Stored data entries

::::::::::

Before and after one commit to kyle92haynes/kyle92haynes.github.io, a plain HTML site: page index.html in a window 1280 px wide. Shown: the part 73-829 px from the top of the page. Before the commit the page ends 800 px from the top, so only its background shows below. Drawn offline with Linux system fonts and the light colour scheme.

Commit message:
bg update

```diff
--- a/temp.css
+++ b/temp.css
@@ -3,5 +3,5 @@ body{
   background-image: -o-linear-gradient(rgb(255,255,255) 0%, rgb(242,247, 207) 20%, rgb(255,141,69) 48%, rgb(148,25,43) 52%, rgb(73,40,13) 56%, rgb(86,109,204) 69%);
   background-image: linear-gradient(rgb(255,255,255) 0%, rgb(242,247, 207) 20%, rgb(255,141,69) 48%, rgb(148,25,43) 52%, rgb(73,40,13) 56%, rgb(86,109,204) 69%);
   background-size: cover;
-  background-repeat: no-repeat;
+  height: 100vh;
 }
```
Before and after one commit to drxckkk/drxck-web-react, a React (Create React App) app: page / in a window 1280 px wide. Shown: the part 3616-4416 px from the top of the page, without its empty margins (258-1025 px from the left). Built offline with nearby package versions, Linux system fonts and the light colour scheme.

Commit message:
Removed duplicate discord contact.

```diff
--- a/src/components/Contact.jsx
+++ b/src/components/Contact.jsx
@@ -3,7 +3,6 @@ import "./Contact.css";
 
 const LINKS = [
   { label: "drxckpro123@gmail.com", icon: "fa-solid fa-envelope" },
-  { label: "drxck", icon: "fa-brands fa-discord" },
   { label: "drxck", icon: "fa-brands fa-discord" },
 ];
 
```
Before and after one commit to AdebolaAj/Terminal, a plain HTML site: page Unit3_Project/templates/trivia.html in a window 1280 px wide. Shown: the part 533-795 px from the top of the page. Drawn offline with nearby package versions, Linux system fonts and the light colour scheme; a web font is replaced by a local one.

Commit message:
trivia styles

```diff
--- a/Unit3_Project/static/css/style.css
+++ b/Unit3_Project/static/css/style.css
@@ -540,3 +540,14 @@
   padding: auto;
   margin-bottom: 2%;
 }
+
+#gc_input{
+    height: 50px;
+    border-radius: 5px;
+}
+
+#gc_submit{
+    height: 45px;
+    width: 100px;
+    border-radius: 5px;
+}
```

::::::::::

Problem statement:
What is the number of lines in the entries that include the string "discord"? Reply with that number alone.

Response for this exercise:
3